PODGORICA (Reuters) - Several thousand protesters demanding the resignation of Prime Minister Milo Djukanovic and the formation of an interim government marched in the centre of the capital Podgorica on Sunday evening.
Police units cordoned off state institutions, including a parliament building and government headquarters where Djukanovic has his office. A small group of masked men clashed with police as they tried to approach the building and police fired teargas, a Reuters witness reported.
Andrija Mandic, a leader of the ex-Yugoslav republic’s main opposition bloc the Democratic Front, which organised the demonstration urged protesters to refrain from violence. He said that the protests will continue unless their demands are met by Saturday.
“If until Saturday an interim government is not formed and Djukanovic is not gone, people from all over Montenegro will come to Podgorica,” Mandic said.
Earlier on Sunday, the country’s ruling coalition and opposition parties agreed to call an extraordinary session of the parliament’s security committee to investigate whether the police had used excessive force at an opposition rally on Saturday.
The National Security Council concluded that during the three-week long protests “there were activities that threatened the constitutional order, stability and security of the citizens and their property.”
It said the police action “had been cased by unlawful behaviour and active resistance of the participants.”
Djukanovic’s Democratic Party of Socialists (DPS) accused the Democratic Front of trying to stop it from joining NATO, it said in a statement on Sunday.

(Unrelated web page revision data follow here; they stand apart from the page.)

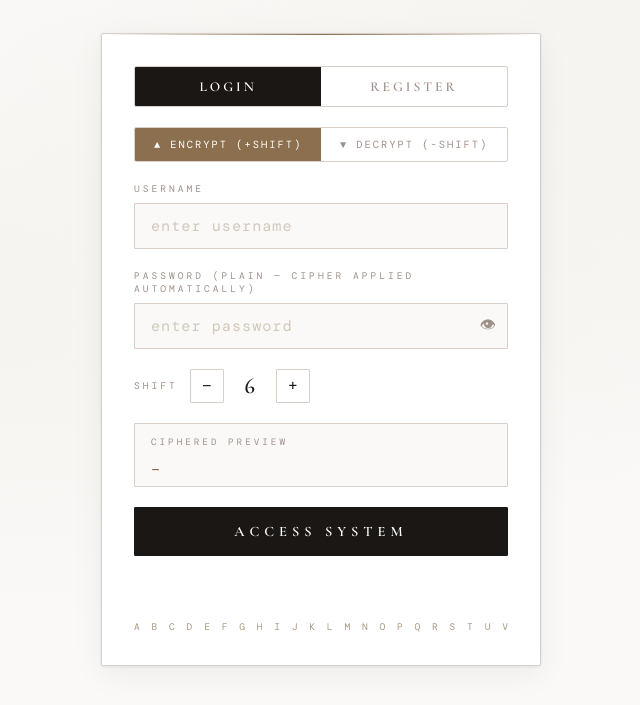
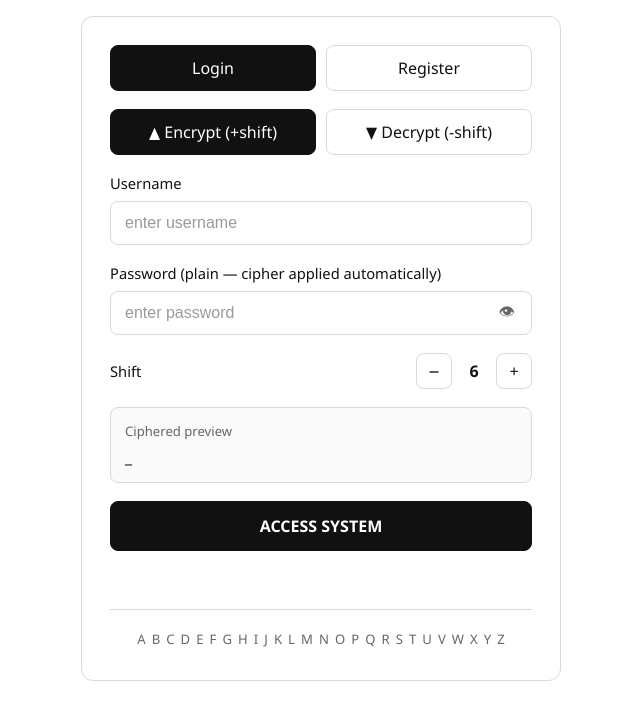
Before and after one commit to janandrewbalagso5-dotcom/cipher, a website: page public/index.html in a window 1280 px wide. Shown: the part 103-808 px from the top of the page, without its empty margins (319-959 px from the left). Drawn offline with nearby package versions, Linux system fonts and the light colour scheme; a web font is replaced by a local one.

Commit message:
Save changes

```diff
--- a/public/style.css
+++ b/public/style.css
@@ -1,381 +1,338 @@
-@import url('https://fonts.googleapis.com/css2?family=Cormorant+Garamond:wght@300;400;600&family=DM+Mono:wght@300;400&display=swap');
-
-*, *::before, *::after { box-sizing: border-box; margin: 0; padding: 0; }
+*,
+*::before,
+*::after {
+  box-sizing: border-box;
+  margin: 0;
+  padding: 0;
+}
 
 :root {
-  --bg: #faf9f7;
+  --bg: #ffffff;
   --panel: #ffffff;
-  --border: #d8d0c8;
-  --border-dark: #a89880;
-  --accent: #1a1714;
-  --accent2: #8b6f4e;
-  --text: #1a1714;
-  --dim: #9e9089;
-  --glow: 0 4px 24px rgba(139, 111, 78, 0.15);
-  --shadow: 0 1px 3px rgba(26, 23, 20, 0.08), 0 8px 32px rgba(26, 23, 20, 0.06);
+  --border: #d9d9d9;
+  --border-strong: #bdbdbd;
+  --text: #111111;
+  --muted: #666666;
+  --soft: #f5f5f5;
+  --soft-2: #fafafa;
+  --success-bg: #f6fbf6;
+  --success-border: #cfe7cf;
+  --success-text: #1f5f2a;
+  --error-bg: #fff6f6;
+  --error-border: #ebcaca;
+  --error-text: #8a2f2f;
 }
 
 body {
   background: var(--bg);
-  background-image:
-    radial-gradient(ellipse at 20% 50%, rgba(139, 111, 78, 0.04) 0%, transparent 60%),
-    radial-gradient(ellipse at 80% 20%, rgba(168, 152, 128, 0.06) 0%, transparent 50%);
-  font-family: 'DM Mono', monospace;
   color: var(--text);
+  font-family: "Segoe UI", Tahoma, Geneva, Verdana, sans-serif;
   min-height: 100vh;
   display: flex;
-  flex-direction: column;
   align-items: center;
   justify-content: center;
-  overflow: hidden;
+  padding: 24px;
 }
 
 .container {
-  position: relative;
-  z-index: 1;
   width: 100%;
   max-width: 480px;
-  padding: 20px;
 }
 
-/* ─── Title ─────────────────────────────────────────────────────── */
 .title-block {
   text-align: center;
-  margin-bottom: 36px;
+  margin-bottom: 24px;
 }
 
 .title-block h1 {
-  font-family: 'Cormorant Garamond', serif;
+  font-size: 2rem;
   font-weight: 600;
-  font-size: 2.4rem;
-  color: var(--accent);
-  letter-spacing: 6px;
-  text-transform: uppercase;
+  letter-spacing: 0.08em;
+  color: var(--text);
 }
 
 .title-block p {
-  font-size: 0.62rem;
-  color: var(--dim);
-  letter-spacing: 4px;
   margin-top: 8px;
-  text-transform: uppercase;
-  font-weight: 300;
+  font-size: 0.95rem;
+  color: var(--muted);
 }
 
-/* ─── Card ──────────────────────────────────────────────────────── */
 .card {
   background: var(--panel);
   border: 1px solid var(--border);
-  border-radius: 2px;
-  padding: 32px;
-  position: relative;
-  box-shadow: var(--shadow);
+  border-radius: 12px;
+  padding: 28px;
 }
 
-.card::before {
-  content: '';
-  position: absolute;
-  top: 0; left: 0; right: 0;
-  height: 1px;
-  background: linear-gradient(90deg, transparent, var(--accent2), transparent);
+.tab-toggle,
+.mode-toggle {
+  display: grid;
+  grid-template-columns: 1fr 1fr;
+  gap: 10px;
+  margin-bottom: 18px;
 }
 
-/* ─── Tab Toggle ────────────────────────────────────────────────── */
-.tab-toggle {
-  display: flex;
-  gap: 0;
-  margin-bottom: 20px;
-  border: 1px solid var(--border);
-  border-radius: 2px;
-  overflow: hidden;
+.tab-btn,
+.mode-btn,
+.shift-btn,
+.login-btn,
+.eye-btn {
+  font: inherit;
 }
 
-.tab-btn {
-  flex: 1;
-  background: transparent;
-  border: none;
-  color: var(--dim);
-  font-family: 'Cormorant Garamond', serif;
-  font-weight: 600;
-  font-size: 0.85rem;
-  letter-spacing: 3px;
-  padding: 11px;
+.tab-btn,
+.mode-btn {
+  border: 1px solid var(--border);
+  background: #ffffff;
+  color: var(--text);
+  border-radius: 8px;
+  padding: 11px 14px;
   cursor: pointer;
-  transition: all 0.2s;
-  text-transform: uppercase;
+  transition: background-color 0.18s ease, border-color 0.18s ease, color 0.18s ease;
 }
 
-.tab-btn.active {
-  background: var(--accent);
+.tab-btn.active,
+.mode-btn.active {
+  background: var(--text);
+  border-color: var(--text);
   color: #ffffff;
 }
 
-.tab-btn:not(.active):hover {
-  background: var(--bg);
-  color: var(--accent);
+.tab-btn:hover,
+.mode-btn:hover,
+.shift-btn:hover,
+.login-btn:hover,
+.eye-btn:hover {
+  border-color: var(--border-strong);
 }
 
-/* ─── Mode Toggle ───────────────────────────────────────────────── */
-.mode-toggle {
-  display: flex;
-  gap: 0;
-  margin-bottom: 20px;
-  border: 1px solid var(--border);
-  border-radius: 2px;
-  overflow: hidden;
-}
-
-.mode-btn {
-  flex: 1;
-  background: transparent;
-  border: none;
-  color: var(--dim);
-  font-family: 'DM Mono', monospace;
-  font-size: 0.65rem;
-  letter-spacing: 2px;
-  padding: 10px;
-  cursor: pointer;
-  transition: all 0.2s;
-  text-transform: uppercase;
-}
-
-.mode-btn.active {
-  background: var(--accent2);
-  color: #ffffff;
-}
-
-/* ─── Fields ────────────────────────────────────────────────────── */
 .field {
-  margin-bottom: 20px;
+  margin-bottom: 18px;
 }
 
 label {
   display: block;
-  font-size: 0.6rem;
-  letter-spacing: 3px;
-  color: var(--dim);
-  text-transform: uppercase;
   margin-bottom: 8px;
-  font-weight: 400;
+  font-size: 0.92rem;
+  font-weight: 500;
+  color: var(--text);
 }
 
 input[type="text"],
 input[type="password"] {
   width: 100%;
-  background: var(--bg);
   border: 1px solid var(--border);
-  border-radius: 1px;
-  color: var(--accent);
-  font-family: 'DM Mono', monospace;
-  font-size: 0.95rem;
-  padding: 12px 16px;
+  background: #ffffff;
+  border-radius: 8px;
+  color: var(--text);
+  padding: 12px 14px;
+  font-size: 1rem;
   outline: none;
-  transition: border-color 0.2s, box-shadow 0.2s;
-  letter-spacing: 1px;
+  transition: border-color 0.18s ease, box-shadow 0.18s ease, background-color 0.18s ease;
 }
 
 input:focus {
-  border-color: var(--accent2);
-  box-shadow: 0 0 0 3px rgba(139, 111, 78, 0.08);
+  border-color: var(--text);
+  box-shadow: 0 0 0 3px rgba(17, 17, 17, 0.08);
 }
 
 input::placeholder {
-  color: var(--border-dark);
-  opacity: 0.5;
+  color: #9a9a9a;
 }
 
-/* ─── Shift Row ─────────────────────────────────────────────────── */
+.pw-wrapper {
+  position: relative;
+}
+
+.pw-wrapper input {
+  padding-right: 46px;
+}
+
+.eye-btn {
+  position: absolute;
+  top: 50%;
+  right: 10px;
+  transform: translateY(-50%);
+  border: 1px solid transparent;
+  background: transparent;
+  color: var(--muted);
+  border-radius: 6px;
+  padding: 4px 6px;
+  cursor: pointer;
+}
+
 .shift-row {
   display: flex;
   align-items: center;
-  gap: 12px;
-  margin-bottom: 20px;
+  justify-content: space-between;
+  gap: 16px;
+  margin-bottom: 18px;
 }
 
-.shift-row label { margin: 0; white-space: nowrap; }
+.shift-row label {
+  margin-bottom: 0;
+}
 
 .shift-btns {
   display: flex;
   align-items: center;
-  gap: 8px;
-  flex: 1;
+  gap: 10px;
 }
 
 .shift-btn {
-  background: transparent;
+  width: 36px;
+  height: 36px;
   border: 1px solid var(--border);
-  color: var(--accent);
-  font-family: 'DM Mono', monospace;
-  font-size: 1rem;
-  width: 34px; height: 34px;
-  border-radius: 1px;
+  border-radius: 8px;
+  background: #ffffff;
+  color: var(--text);
   cursor: pointer;
-  transition: all 0.15s;
-}
-
-.shift-btn:hover {
-  background: var(--bg);
-  border-color: var(--accent2);
-  color: var(--accent2);
 }
 
 #shift-display {
-  font-family: 'Cormorant Garamond', serif;
-  font-size: 1.4rem;
+  min-width: 24px;
+  text-align: center;
+  font-size: 1rem;
   font-weight: 600;
-  color: var(--accent);
-  min-width: 36px;
-  text-align: center;
 }
 
-/* ─── Cipher Preview ────────────────────────────────────────────── */
 .cipher-preview {
-  background: var(--bg);
   border: 1px solid var(--border);
-  border-radius: 1px;
-  padding: 12px 16px;
-  margin-bottom: 20px;
-  min-height: 52px;
-  display: flex;
-  flex-direction: column;
-  gap: 6px;
+  background: var(--soft-2);
+  border-radius: 8px;
+  padding: 14px;
+  margin-bottom: 18px;
 }
 
 .cipher-preview .preview-label {
-  font-size: 0.58rem;
-  letter-spacing: 3px;
-  color: var(--dim);
-  text-transform: uppercase;
+  display: block;
+  font-size: 0.82rem;
+  color: var(--muted);
+  margin-bottom: 6px;
 }
 
 .cipher-preview .cipher-text {
-  color: var(--accent2);
-  font-size: 0.95rem;
-  letter-spacing: 2px;
-  word-break: break-all;
-  min-height: 1.2em;
+  display: block;
+  min-height: 1.3em;
+  color: var(--text);
+  word-break: break-word;
 }
 
-/* ─── Action Button ─────────────────────────────────────────────── */
 .login-btn {
   width: 100%;
-  background: var(--accent);
-  border: 1px solid var(--accent);
+  border: 1px solid var(--text);
+  background: var(--text);
   color: #ffffff;
-  font-family: 'Cormorant Garamond', serif;
+  border-radius: 8px;
+  padding: 13px 16px;
+  font-size: 1rem;
   font-weight: 600;
-  font-size: 0.9rem;
-  letter-spacing: 5px;
-  padding: 15px;
-  border-radius: 1px;
   cursor: pointer;
-  text-transform: uppercase;
-  transition: all 0.25s;
-  position: relative;
-  overflow: hidden;
 }
 
-.login-btn::before {
-  content: '';
-  position: absolute;
-  inset: 0;
-  background: var(--accent2);
-  transform: translateX(-100%);
-  transition: transform 0.35s ease;
-}
-
-.login-btn span { position: relative; }
-.login-btn:hover::before { transform: translateX(0); }
-.login-btn:hover { box-shadow: var(--glow); }
-
-/* ─── Spinner ───────────────────────────────────────────────────── */
 .spinner {
   display: flex;
   justify-content: center;
   align-items: center;
   gap: 6px;
-  padding: 15px 0;
+  padding: 14px 0;
 }
 
 .spin-dot {
-  width: 7px; height: 7px;
-  background: var(--accent2);
+  width: 8px;
+  height: 8px;
   border-radius: 50%;
-  animation: pulse 1.2s ease-in-out infinite;
+  background: var(--text);
+  animation: pulse 1.1s ease-in-out infinite;
 }
 
-.spin-dot:nth-child(2) { animation-delay: 0.2s; }
-.spin-dot:nth-child(3) { animation-delay: 0.4s; }
+.spin-dot:nth-child(2) {
+  animation-delay: 0.15s;
+}
+
+.spin-dot:nth-child(3) {
+  animation-delay: 0.3s;
+}
 
 @keyframes pulse {
-  0%, 100% { opacity: 0.2; transform: scale(0.8); }
-  50%       { opacity: 1;   transform: scale(1.2); }
+  0%,
+  100% {
+    opacity: 0.25;
+    transform: scale(0.85);
+  }
+
+  50% {
+    opacity: 1;
+    transform: scale(1);
+  }
 }
 
-/* ─── Message ───────────────────────────────────────────────────── */
 .message {
-  margin-top: 16px;
-  padding: 12px 16px;
-  border-radius: 1px;
-  font-size: 0.72rem;
-  letter-spacing: 2px;
+  margin-top: 14px;
+  padding: 12px 14px;
+  border: 1px solid transparent;
+  border-radius: 8px;
+  font-size: 0.94rem;
   text-align: center;
 }
 
 .message.success {
-  background: rgba(60, 120, 80, 0.06);
-  border: 1px solid rgba(60, 120, 80, 0.25);
-  color: #3c6840;
+  background: var(--success-bg);
+  border-color: var(--success-border);
+  color: var(--success-text);
 }
 
 .message.error {
-  background: rgba(160, 60, 60, 0.06);
-  border: 1px solid rgba(160, 60, 60, 0.2);
-  color: #a03c3c;
+  background: var(--error-bg);
+  border-color: var(--error-border);
+  color: var(--error-text);
 }
 
-/* ─── Alphabet Strip ────────────────────────────────────────────── */
 .alpha-strip {
-  margin-top: 24px;
+  margin-top: 18px;
+  padding-top: 18px;
+  border-top: 1px solid var(--border);
   text-align: center;
-  font-size: 0.6rem;
-  letter-spacing: 3px;
-  color: var(--border-dark);
-  overflow: hidden;
-  white-space: nowrap;
+  font-size: 0.82rem;
+  color: var(--muted);
+  line-height: 1.8;
+  word-spacing: 0.2em;
 }
 
-.alpha-strip span { transition: color 0.3s; }
-.alpha-strip span.highlighted { color: var(--accent2); font-weight: 700; }
-
-/* ─── Info Box ──────────────────────────────────────────────────── */
-.info-box {
-  margin-top: 20px;
-  padding: 12px 16px;
-  border: 1px dashed var(--border);
-  border-radius: 1px;
-  font-size: 0.65rem;
-  color: var(--dim);
-  letter-spacing: 1px;
-  line-height: 1.9;
+.alpha-strip span {
+  transition: color 0.18s ease;
 }
 
-.info-box span { color: var(--accent2); }
-
-/* ─── Eye button ────────────────────────────────────────────────── */
-.pw-wrapper { position: relative; }
-.pw-wrapper input { padding-right: 44px; }
-
-.eye-btn {
-  position: absolute;
-  right: 12px; top: 50%;
-  transform: translateY(-50%);
-  background: none;
-  border: none;
-  cursor: pointer;
-  color: var(--dim);
-  font-size: 1rem;
-  transition: color 0.2s;
+.alpha-strip span.highlighted {
+  color: var(--text);
+  font-weight: 700;
 }
 
-.eye-btn:hover { color: var(--accent2); }
+.info-box {
+  margin-top: 18px;
+  padding: 12px 14px;
+  border: 1px solid var(--border);
+  border-radius: 8px;
+  background: var(--soft);
+  color: var(--muted);
+}
+
+@media (max-width: 520px) {
+  body {
+    padding: 16px;
+    align-items: flex-start;
+  }
+
+  .card {
+    padding: 20px;
+  }
+
+  .title-block h1 {
+    font-size: 1.7rem;
+  }
+
+  .shift-row {
+    align-items: flex-start;
+    flex-direction: column;
+  }
+}
```
Also changed, not shown: public/index.html (+1 -1 lines).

The Democratic Front’s supporters and MPs, set up tents in front of the parliament three weeks ago, but police removed the tents early on Saturday morning to unblock the city’s main street, prompting the Democratic Front to call for the evening protests.
Demonstrators hurled bottles at the police who responded by firing teargas and beating some people at the front of the crowd, including prominent opposition leader Nebojsa Medojevic, a Reuters witness said.
The police said 15 demonstrators were detained and four police officers were injured.
Montenegro is a candidate for European Union membership and is also expecting an invitation to join NATO later this year.
But Western governments and rights groups remain concerned over the level of organised crime and graft, which especially flourished during the breakup of Yugoslavia in the 1990s.
Montenegro will hold a parliamentary election next year.
Critics say the Adriatic country of 680,000 is run as a fief by a political elite largely unchanged over the past 20 years, a description the government rejects.
Reporting by Ivana Sekularac, editing by Louise Heavens